------ RECORD EXCERPTS

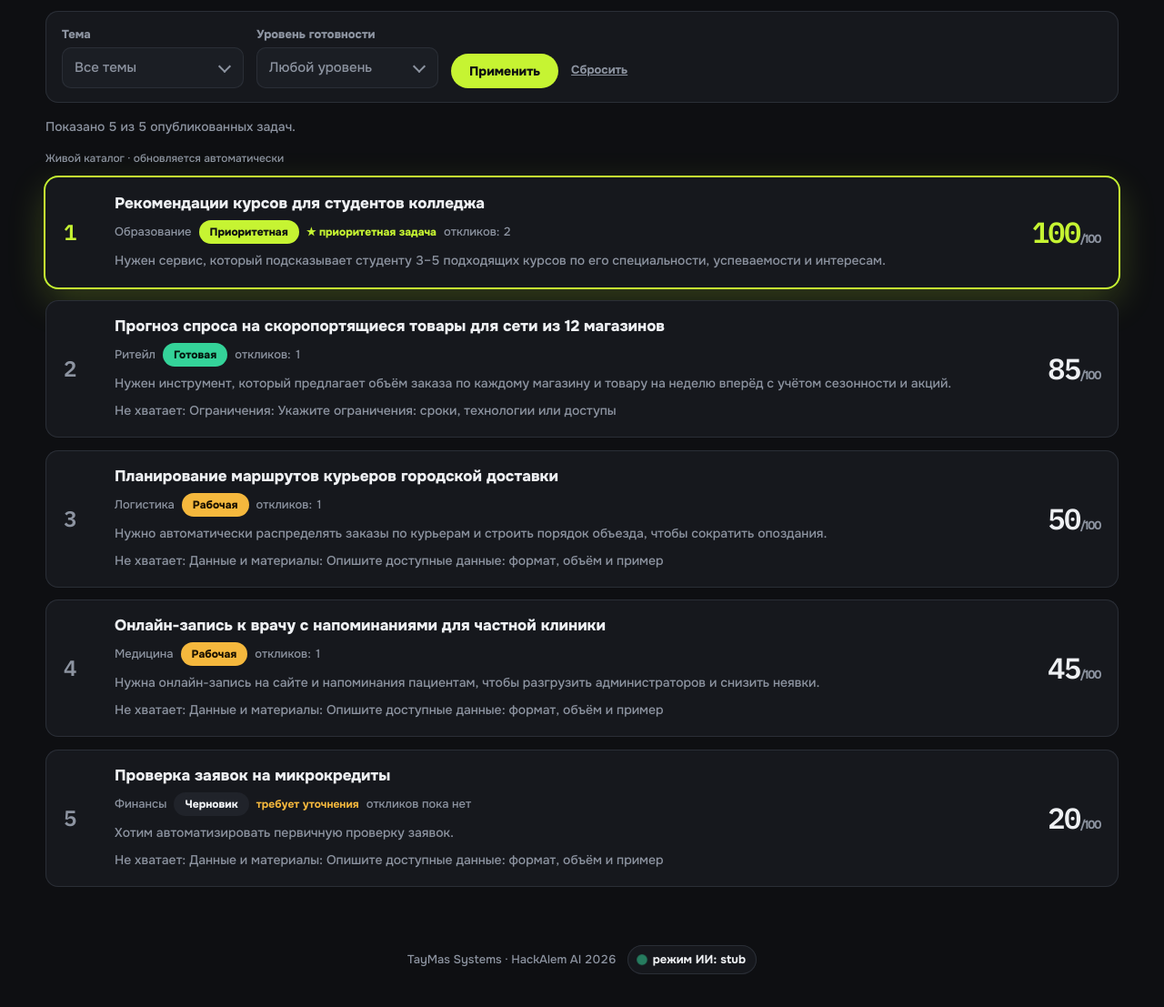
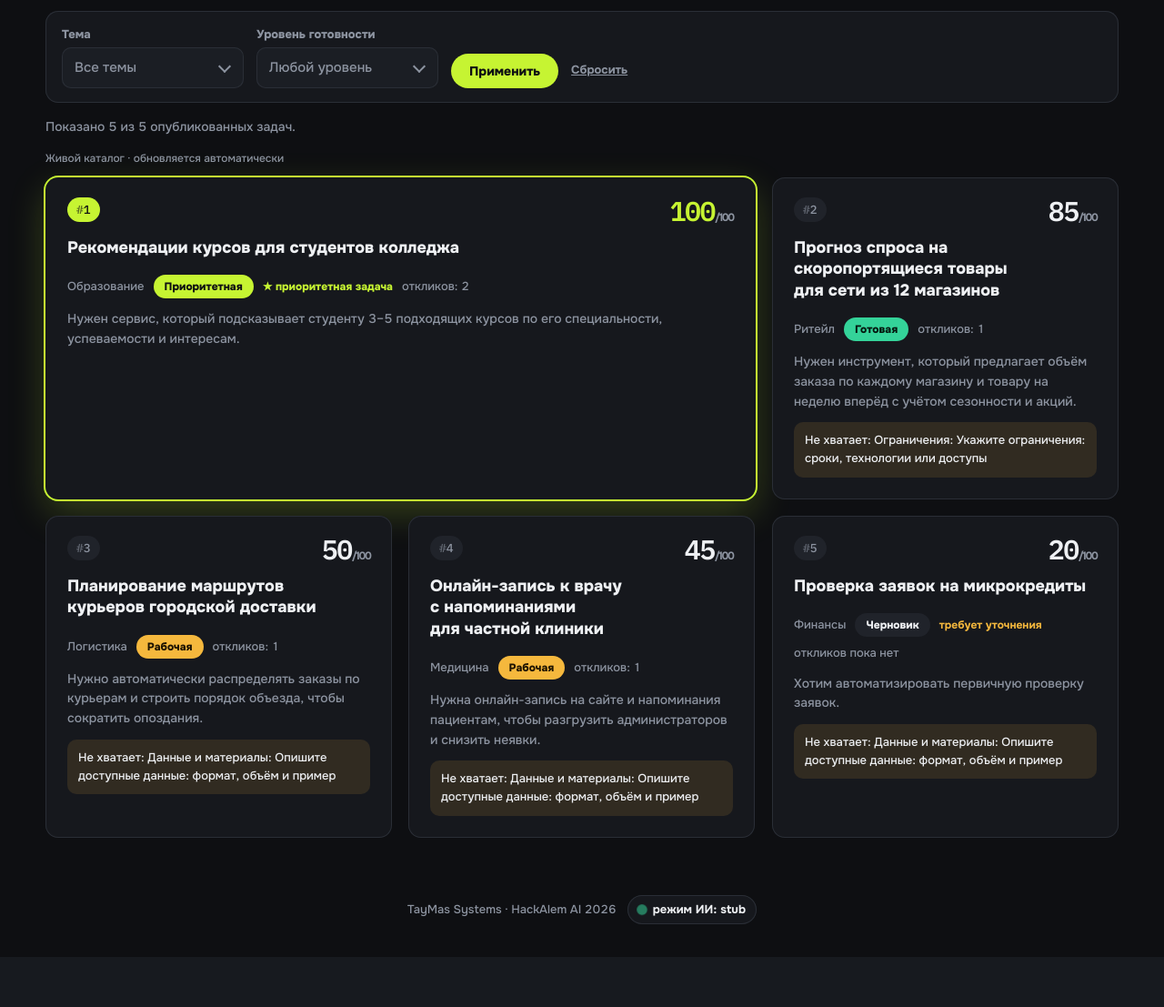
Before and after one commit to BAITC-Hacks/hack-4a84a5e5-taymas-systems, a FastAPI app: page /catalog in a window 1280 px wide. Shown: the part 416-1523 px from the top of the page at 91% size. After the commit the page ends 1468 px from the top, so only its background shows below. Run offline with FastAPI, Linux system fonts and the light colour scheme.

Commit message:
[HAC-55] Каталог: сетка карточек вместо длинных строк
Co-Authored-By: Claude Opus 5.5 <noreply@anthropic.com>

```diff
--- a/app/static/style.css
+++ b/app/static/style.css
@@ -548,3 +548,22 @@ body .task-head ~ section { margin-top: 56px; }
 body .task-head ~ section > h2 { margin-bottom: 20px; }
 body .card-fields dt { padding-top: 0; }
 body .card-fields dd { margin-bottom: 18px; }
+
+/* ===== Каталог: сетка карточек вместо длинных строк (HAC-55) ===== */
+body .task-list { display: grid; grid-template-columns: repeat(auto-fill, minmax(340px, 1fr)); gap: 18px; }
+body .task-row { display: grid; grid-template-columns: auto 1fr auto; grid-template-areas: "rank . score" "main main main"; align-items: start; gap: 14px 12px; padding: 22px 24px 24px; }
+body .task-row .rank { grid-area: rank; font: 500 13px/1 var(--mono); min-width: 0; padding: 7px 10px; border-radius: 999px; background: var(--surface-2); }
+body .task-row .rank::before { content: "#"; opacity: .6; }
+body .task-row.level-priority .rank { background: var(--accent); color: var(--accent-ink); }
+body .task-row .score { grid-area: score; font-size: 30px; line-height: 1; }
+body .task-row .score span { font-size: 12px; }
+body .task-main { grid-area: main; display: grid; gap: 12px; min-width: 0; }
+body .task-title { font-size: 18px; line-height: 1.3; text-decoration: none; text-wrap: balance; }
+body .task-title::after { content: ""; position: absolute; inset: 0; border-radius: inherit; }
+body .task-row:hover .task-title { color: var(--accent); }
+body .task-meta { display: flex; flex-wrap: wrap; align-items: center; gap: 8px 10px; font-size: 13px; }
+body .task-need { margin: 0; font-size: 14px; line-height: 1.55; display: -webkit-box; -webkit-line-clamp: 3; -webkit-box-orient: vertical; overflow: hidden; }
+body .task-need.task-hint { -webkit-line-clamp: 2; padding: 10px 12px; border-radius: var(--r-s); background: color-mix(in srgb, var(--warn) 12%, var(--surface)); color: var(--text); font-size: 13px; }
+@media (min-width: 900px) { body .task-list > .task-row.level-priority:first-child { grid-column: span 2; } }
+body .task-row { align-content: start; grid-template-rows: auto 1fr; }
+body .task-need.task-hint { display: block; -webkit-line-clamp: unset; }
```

------------

WHAT YOU NEED TO DO:
Every entry, word for word: repeat it, but skip the images.

RESULT:
Before and after one commit to BAITC-Hacks/hack-4a84a5e5-taymas-systems, a FastAPI app: page /catalog in a window 1280 px wide. Shown: the part 416-1523 px from the top of the page at 91% size. After the commit the page ends 1468 px from the top, so only its background shows below. Run offline with FastAPI, Linux system fonts and the light colour scheme.

Commit message:
[HAC-55] Каталог: сетка карточек вместо длинных строк
Co-Authored-By: Claude Opus 5.5 <noreply@anthropic.com>

```diff
--- a/app/static/style.css
+++ b/app/static/style.css
@@ -548,3 +548,22 @@ body .task-head ~ section { margin-top: 56px; }
 body .task-head ~ section > h2 { margin-bottom: 20px; }
 body .card-fields dt { padding-top: 0; }
 body .card-fields dd { margin-bottom: 18px; }
+
+/* ===== Каталог: сетка карточек вместо длинных строк (HAC-55) ===== */
+body .task-list { display: grid; grid-template-columns: repeat(auto-fill, minmax(340px, 1fr)); gap: 18px; }
+body .task-row { display: grid; grid-template-columns: auto 1fr auto; grid-template-areas: "rank . score" "main main main"; align-items: start; gap: 14px 12px; padding: 22px 24px 24px; }
+body .task-row .rank { grid-area: rank; font: 500 13px/1 var(--mono); min-width: 0; padding: 7px 10px; border-radius: 999px; background: var(--surface-2); }
+body .task-row .rank::before { content: "#"; opacity: .6; }
+body .task-row.level-priority .rank { background: var(--accent); color: var(--accent-ink); }
+body .task-row .score { grid-area: score; font-size: 30px; line-height: 1; }
+body .task-row .score span { font-size: 12px; }
+body .task-main { grid-area: main; display: grid; gap: 12px; min-width: 0; }
+body .task-title { font-size: 18px; line-height: 1.3; text-decoration: none; text-wrap: balance; }
+body .task-title::after { content: ""; position: absolute; inset: 0; border-radius: inherit; }
+body .task-row:hover .task-title { color: var(--accent); }
+body .task-meta { display: flex; flex-wrap: wrap; align-items: center; gap: 8px 10px; font-size: 13px; }
+body .task-need { margin: 0; font-size: 14px; line-height: 1.55; display: -webkit-box; -webkit-line-clamp: 3; -webkit-box-orient: vertical; overflow: hidden; }
+body .task-need.task-hint { -webkit-line-clamp: 2; padding: 10px 12px; border-radius: var(--r-s); background: color-mix(in srgb, var(--warn) 12%, var(--surface)); color: var(--text); font-size: 13px; }
+@media (min-width: 900px) { body .task-list > .task-row.level-priority:first-child { grid-column: span 2; } }
+body .task-row { align-content: start; grid-template-rows: auto 1fr; }
+body .task-need.task-hint { display: block; -webkit-line-clamp: unset; }
```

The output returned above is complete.